-- TASK DIRECTIONS --
Go through the listing and copy each line with the string "在这一章中".

-- DATA TO USE --
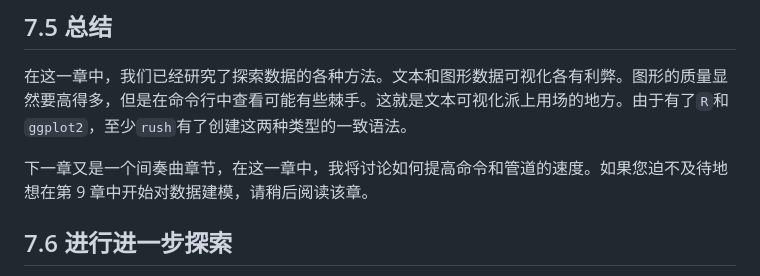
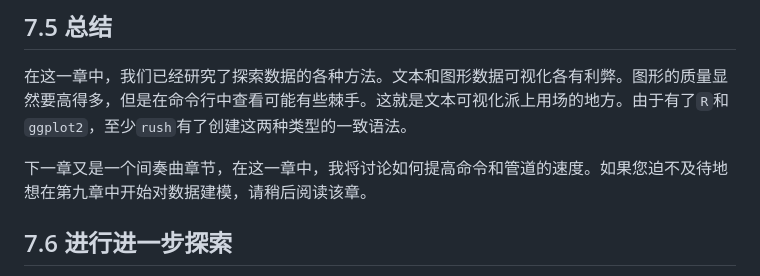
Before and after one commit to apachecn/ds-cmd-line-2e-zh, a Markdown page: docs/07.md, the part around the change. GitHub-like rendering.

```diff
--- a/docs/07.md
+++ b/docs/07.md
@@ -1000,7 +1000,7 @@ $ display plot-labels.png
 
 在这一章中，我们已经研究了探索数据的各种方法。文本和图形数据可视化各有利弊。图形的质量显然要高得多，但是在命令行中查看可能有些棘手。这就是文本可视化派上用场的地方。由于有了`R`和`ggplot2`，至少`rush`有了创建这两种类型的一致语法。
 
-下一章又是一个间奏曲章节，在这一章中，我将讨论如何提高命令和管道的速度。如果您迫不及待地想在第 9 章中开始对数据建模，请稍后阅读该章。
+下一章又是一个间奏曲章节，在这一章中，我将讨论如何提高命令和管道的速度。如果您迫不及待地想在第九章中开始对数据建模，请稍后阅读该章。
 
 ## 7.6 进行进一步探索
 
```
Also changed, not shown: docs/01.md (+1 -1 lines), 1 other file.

-- FINISHED TASK --
 在这一章中，我们已经研究了探索数据的各种方法。文本和图形数据可视化各有利弊。图形的质量显然要高得多，但是在命令行中查看可能有些棘手。这就是文本可视化派上用场的地方。由于有了`R`和`ggplot2`，至少`rush`有了创建这两种类型的一致语法。
-下一章又是一个间奏曲章节，在这一章中，我将讨论如何提高命令和管道的速度。如果您迫不及待地想在第 9 章中开始对数据建模，请稍后阅读该章。
+下一章又是一个间奏曲章节，在这一章中，我将讨论如何提高命令和管道的速度。如果您迫不及待地想在第九章中开始对数据建模，请稍后阅读该章。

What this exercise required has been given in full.